* WORK REQUIRED *
For each line in the data below that holds "textContent", return a copy.

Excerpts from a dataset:
+---+
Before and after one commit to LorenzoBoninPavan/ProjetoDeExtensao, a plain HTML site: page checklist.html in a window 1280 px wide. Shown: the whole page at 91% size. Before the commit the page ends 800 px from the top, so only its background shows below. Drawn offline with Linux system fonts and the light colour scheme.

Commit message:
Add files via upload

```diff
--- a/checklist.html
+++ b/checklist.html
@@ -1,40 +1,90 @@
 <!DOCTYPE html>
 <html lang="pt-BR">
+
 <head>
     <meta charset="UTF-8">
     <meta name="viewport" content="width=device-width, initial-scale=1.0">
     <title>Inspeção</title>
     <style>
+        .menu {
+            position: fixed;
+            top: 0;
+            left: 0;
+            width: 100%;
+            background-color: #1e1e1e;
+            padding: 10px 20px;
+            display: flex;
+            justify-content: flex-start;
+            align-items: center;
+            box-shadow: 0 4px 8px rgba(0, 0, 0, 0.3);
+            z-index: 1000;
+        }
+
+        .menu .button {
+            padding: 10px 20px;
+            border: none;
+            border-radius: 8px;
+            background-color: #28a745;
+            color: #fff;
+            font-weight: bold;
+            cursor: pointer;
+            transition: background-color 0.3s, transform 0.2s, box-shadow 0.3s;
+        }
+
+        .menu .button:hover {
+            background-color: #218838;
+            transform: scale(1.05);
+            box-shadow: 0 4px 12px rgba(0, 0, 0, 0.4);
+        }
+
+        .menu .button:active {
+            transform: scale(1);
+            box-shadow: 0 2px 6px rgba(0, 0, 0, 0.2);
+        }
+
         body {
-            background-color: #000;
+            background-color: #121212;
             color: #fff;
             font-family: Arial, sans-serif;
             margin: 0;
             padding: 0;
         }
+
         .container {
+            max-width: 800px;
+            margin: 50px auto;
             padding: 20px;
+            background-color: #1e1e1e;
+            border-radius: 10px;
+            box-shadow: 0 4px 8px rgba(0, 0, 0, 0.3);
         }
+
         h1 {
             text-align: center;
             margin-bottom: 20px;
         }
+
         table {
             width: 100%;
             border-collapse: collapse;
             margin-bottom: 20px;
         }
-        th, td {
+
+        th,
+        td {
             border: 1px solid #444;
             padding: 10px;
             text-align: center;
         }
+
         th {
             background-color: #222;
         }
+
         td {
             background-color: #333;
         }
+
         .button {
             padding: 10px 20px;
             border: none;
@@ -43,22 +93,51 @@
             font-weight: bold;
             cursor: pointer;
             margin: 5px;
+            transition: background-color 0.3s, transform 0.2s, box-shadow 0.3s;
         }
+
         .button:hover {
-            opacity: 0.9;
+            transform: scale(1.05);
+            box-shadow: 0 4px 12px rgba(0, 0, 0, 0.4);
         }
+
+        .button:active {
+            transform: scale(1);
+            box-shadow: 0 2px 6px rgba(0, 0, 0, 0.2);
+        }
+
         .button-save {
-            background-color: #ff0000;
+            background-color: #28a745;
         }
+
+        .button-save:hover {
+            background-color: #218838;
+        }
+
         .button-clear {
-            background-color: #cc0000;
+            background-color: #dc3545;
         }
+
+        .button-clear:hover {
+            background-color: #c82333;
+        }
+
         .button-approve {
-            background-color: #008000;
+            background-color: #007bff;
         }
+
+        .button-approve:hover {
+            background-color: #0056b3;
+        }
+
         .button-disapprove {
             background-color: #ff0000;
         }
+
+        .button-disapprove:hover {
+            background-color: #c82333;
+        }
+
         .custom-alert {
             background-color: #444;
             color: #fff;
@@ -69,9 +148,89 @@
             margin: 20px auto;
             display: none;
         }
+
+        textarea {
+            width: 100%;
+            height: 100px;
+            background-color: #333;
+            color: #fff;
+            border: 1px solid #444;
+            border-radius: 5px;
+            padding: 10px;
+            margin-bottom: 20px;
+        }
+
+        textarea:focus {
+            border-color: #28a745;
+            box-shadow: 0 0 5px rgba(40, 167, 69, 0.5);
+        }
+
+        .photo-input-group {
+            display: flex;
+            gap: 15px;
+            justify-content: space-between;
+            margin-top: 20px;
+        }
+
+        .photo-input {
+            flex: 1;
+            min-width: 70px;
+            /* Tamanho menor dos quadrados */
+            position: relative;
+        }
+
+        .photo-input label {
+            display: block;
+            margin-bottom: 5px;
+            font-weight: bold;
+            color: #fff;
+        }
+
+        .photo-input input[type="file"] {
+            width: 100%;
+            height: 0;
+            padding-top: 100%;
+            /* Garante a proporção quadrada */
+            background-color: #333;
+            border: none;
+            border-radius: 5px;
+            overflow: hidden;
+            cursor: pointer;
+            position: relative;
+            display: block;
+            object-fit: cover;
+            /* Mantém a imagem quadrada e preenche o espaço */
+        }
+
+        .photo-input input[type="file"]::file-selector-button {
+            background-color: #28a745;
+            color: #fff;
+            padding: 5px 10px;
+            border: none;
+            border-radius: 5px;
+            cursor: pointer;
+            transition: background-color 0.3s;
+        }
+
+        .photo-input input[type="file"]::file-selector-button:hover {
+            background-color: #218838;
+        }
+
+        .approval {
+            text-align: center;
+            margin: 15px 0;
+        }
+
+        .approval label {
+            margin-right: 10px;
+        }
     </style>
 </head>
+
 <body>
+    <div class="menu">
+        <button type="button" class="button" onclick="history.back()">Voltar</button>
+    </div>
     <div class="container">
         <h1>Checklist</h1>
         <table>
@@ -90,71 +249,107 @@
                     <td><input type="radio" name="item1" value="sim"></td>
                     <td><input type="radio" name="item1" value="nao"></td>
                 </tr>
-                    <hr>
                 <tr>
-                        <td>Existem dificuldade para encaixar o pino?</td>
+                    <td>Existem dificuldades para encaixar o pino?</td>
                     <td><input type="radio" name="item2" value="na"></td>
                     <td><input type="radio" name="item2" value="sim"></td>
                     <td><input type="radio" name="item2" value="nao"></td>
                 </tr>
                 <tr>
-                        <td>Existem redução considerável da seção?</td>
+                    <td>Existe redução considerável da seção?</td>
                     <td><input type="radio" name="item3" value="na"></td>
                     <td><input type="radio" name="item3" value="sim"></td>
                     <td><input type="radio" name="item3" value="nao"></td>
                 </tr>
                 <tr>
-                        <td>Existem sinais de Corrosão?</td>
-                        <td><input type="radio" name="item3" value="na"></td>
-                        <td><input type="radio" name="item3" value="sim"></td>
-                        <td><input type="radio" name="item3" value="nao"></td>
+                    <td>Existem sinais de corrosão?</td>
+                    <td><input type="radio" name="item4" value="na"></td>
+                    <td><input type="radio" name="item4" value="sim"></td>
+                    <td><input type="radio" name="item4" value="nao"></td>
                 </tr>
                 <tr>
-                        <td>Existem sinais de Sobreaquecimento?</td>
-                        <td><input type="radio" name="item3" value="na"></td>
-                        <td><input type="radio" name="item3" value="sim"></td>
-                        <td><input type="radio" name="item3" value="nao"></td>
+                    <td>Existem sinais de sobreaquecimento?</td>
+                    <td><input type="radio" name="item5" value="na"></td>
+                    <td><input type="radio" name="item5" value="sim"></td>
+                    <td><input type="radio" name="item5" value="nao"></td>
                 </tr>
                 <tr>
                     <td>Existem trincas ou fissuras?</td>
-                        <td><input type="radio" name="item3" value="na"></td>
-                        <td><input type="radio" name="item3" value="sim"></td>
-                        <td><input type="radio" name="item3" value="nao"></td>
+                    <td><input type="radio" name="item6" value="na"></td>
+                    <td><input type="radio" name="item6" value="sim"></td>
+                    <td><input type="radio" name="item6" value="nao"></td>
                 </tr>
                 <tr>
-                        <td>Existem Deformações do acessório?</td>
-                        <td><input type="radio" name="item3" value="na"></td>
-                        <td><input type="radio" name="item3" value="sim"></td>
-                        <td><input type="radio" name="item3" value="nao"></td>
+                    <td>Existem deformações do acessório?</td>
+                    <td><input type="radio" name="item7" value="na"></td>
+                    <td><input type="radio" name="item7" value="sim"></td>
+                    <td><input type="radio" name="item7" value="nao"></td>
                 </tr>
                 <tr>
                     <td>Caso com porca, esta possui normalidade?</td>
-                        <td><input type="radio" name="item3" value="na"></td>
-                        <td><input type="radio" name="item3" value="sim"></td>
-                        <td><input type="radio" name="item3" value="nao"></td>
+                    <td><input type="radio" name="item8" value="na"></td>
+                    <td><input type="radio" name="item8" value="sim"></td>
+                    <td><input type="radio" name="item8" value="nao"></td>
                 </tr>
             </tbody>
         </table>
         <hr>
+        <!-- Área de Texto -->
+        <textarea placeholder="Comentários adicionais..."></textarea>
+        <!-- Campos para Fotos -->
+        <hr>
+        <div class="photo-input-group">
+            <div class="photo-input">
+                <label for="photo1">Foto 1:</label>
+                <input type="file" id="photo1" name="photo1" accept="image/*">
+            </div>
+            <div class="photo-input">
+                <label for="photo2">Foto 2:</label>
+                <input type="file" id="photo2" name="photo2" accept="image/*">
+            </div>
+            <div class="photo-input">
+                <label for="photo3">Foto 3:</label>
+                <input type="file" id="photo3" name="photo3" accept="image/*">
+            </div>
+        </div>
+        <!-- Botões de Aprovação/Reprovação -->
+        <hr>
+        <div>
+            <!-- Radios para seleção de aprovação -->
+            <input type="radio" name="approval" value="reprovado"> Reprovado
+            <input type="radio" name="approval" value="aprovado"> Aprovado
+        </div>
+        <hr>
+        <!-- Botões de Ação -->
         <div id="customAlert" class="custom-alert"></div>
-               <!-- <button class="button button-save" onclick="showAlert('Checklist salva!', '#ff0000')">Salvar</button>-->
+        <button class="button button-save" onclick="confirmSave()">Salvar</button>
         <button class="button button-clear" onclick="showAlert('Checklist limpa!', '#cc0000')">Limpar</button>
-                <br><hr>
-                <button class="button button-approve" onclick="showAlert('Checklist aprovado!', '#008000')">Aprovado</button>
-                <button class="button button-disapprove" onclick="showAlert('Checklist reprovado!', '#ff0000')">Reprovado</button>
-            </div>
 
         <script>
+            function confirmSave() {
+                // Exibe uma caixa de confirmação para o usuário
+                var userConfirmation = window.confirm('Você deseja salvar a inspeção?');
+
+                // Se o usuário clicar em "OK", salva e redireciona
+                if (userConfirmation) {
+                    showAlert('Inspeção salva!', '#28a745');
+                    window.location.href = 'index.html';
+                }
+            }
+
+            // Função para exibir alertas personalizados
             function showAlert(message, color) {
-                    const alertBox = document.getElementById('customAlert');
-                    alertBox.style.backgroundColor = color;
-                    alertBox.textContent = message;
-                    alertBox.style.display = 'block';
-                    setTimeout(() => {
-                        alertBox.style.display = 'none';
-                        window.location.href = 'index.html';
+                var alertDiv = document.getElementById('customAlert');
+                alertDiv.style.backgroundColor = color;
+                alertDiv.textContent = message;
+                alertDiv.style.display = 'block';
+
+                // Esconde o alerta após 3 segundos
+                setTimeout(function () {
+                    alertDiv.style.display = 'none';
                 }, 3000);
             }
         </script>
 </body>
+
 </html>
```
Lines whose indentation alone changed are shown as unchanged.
+---+
* OUTPUT *
-                    alertBox.textContent = message;
+                alertDiv.textContent = message;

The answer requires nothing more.